“Tom Potter, founder of the New York Distilling Company, came to me in 2009 because I am an organic grower with a reputation for trying new things,” Pedersen recalls. “He … wanted to make … whiskey that hadn’t been produced here since Prohibition.”

He sourced seeds from the University of Idaho’s Foundation Seed Program, using two strains indigenous to Eastern Europe. It was too late in the year to plant them so he enlisted Cornell University’s Agritech to grow the first generation in their greenhouse.

After these initial experiments, in 2014, Pedersen presented a fully mature crop for distilling to Potter.

Cocktail hour is always fun, but it’s downright delightful when it includes a spicy amber draught of 18th-century heirloom seeds, grown, distilled and bottled by neighbors.

The Founders of Empire Rye
Black Button Distilling, 85 Railroad St., Rochester
Coppersea Distilling, 239 Springtown Rd., New Paltz
Finger Lakes Distilling, 4676 NYS Route 414, Burdett
Kings County Distilling, 299 Sands St., Building 121, Brooklyn
New York Distilling, 79 Richardson St., Brooklyn.
Tuthilltown Distilling, 14 Grist Mill Ln., Gardiner

Kathleen Willcox writes about drinks, eats and sustainability for Edible Communities publications, SevenFifty Daily and Civil Eats, among others. She travels, eats and drinks widely; sip and snack along on Instagram, @kathleenwillcox

This article originally appeared in the July/August 2019 edition of the magazine.

Leave a Comment

Your email address will not be published.

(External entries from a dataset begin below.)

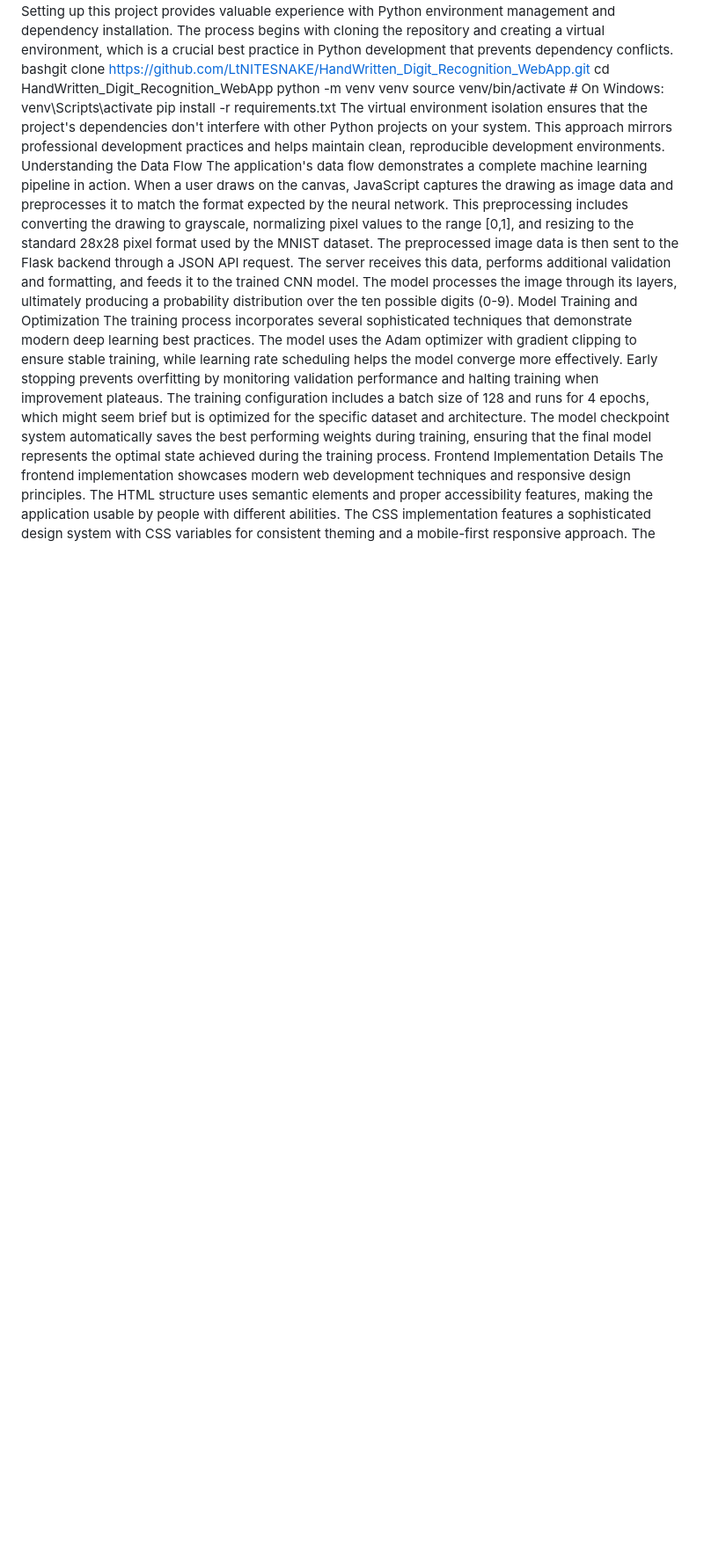
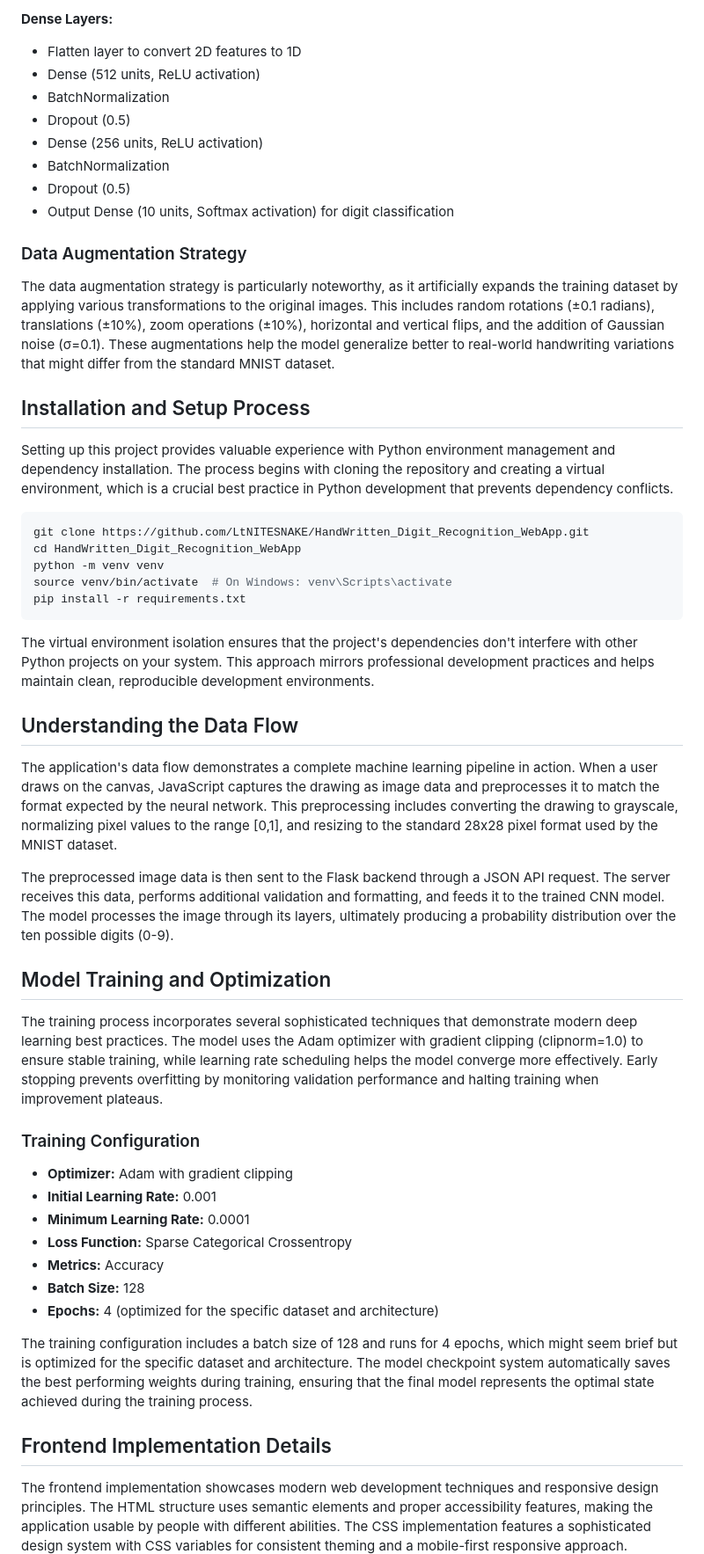
Before and after one commit to LtNITESNAKE/HandWritten_Digit_Recognition_WebApp, a Markdown page: README.md, the part around the change printed below. Shown: that part at 88% size. GitHub-like rendering; blank space fills up the shorter version.

````diff
--- a/README.md
+++ b/README.md
@@ -16,16 +60,55 @@ Installation and Setup Process
+**Dense Layers:**
+- Flatten layer to convert 2D features to 1D
+- Dense (512 units, ReLU activation)
+- BatchNormalization
+- Dropout (0.5)
+- Dense (256 units, ReLU activation)
+- BatchNormalization
+- Dropout (0.5)
+- Output Dense (10 units, Softmax activation) for digit classification
+
+### Data Augmentation Strategy
+
+The data augmentation strategy is particularly noteworthy, as it artificially expands the training dataset by applying various transformations to the original images. This includes random rotations (±0.1 radians), translations (±10%), zoom operations (±10%), horizontal and vertical flips, and the addition of Gaussian noise (σ=0.1). These augmentations help the model generalize better to real-world handwriting variations that might differ from the standard MNIST dataset.
+
+## Installation and Setup Process
+
 Setting up this project provides valuable experience with Python environment management and dependency installation. The process begins with cloning the repository and creating a virtual environment, which is a crucial best practice in Python development that prevents dependency conflicts.
-bashgit clone https://github.com/LtNITESNAKE/HandWritten_Digit_Recognition_WebApp.git
+
+```bash
+git clone https://github.com/LtNITESNAKE/HandWritten_Digit_Recognition_WebApp.git
 cd HandWritten_Digit_Recognition_WebApp
 python -m venv venv
 source venv/bin/activate  # On Windows: venv\Scripts\activate
 pip install -r requirements.txt
+```
+
 The virtual environment isolation ensures that the project's dependencies don't interfere with other Python projects on your system. This approach mirrors professional development practices and helps maintain clean, reproducible development environments.
-Understanding the Data Flow
+
+## Understanding the Data Flow
+
 The application's data flow demonstrates a complete machine learning pipeline in action. When a user draws on the canvas, JavaScript captures the drawing as image data and preprocesses it to match the format expected by the neural network. This preprocessing includes converting the drawing to grayscale, normalizing pixel values to the range [0,1], and resizing to the standard 28x28 pixel format used by the MNIST dataset.
+
 The preprocessed image data is then sent to the Flask backend through a JSON API request. The server receives this data, performs additional validation and formatting, and feeds it to the trained CNN model. The model processes the image through its layers, ultimately producing a probability distribution over the ten possible digits (0-9).
-Model Training and Optimization
-The training process incorporates several sophisticated techniques that demonstrate modern deep learning best practices. The model uses the Adam optimizer with gradient clipping to ensure stable training, while learning rate scheduling helps the model converge more effectively. Early stopping prevents overfitting by monitoring validation performance and halting training when improvement plateaus.
+
+## Model Training and Optimization
+
+The training process incorporates several sophisticated techniques that demonstrate modern deep learning best practices. The model uses the Adam optimizer with gradient clipping (clipnorm=1.0) to ensure stable training, while learning rate scheduling helps the model converge more effectively. Early stopping prevents overfitting by monitoring validation performance and halting training when improvement plateaus.
+
+### Training Configuration
+
+- **Optimizer:** Adam with gradient clipping
+- **Initial Learning Rate:** 0.001
+- **Minimum Learning Rate:** 0.0001
+- **Loss Function:** Sparse Categorical Crossentropy
+- **Metrics:** Accuracy
+- **Batch Size:** 128
+- **Epochs:** 4 (optimized for the specific dataset and architecture)
+
 The training configuration includes a batch size of 128 and runs for 4 epochs, which might seem brief but is optimized for the specific dataset and architecture. The model checkpoint system automatically saves the best performing weights during training, ensuring that the final model represents the optimal state achieved during the training process.
-Frontend Implementation Details
+
+## Frontend Implementation Details
+
 The frontend implementation showcases modern web development techniques and responsive design principles. The HTML structure uses semantic elements and proper accessibility features, making the application usable by people with different abilities. The CSS implementation features a sophisticated design system with CSS variables for consistent theming and a mobile-first responsive approach.
+
 The JavaScript code demonstrates event handling for both touch and mouse inputs, making the drawing canvas work seamlessly across different devices. The code includes proper error handling and loading states, providing users with clear feedback about the application's status during prediction requests.
````
Also changed, not shown: other parts of README.md (+149 -20 lines).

Required fields are marked *

Please Support Our Sponsors!

Related Stories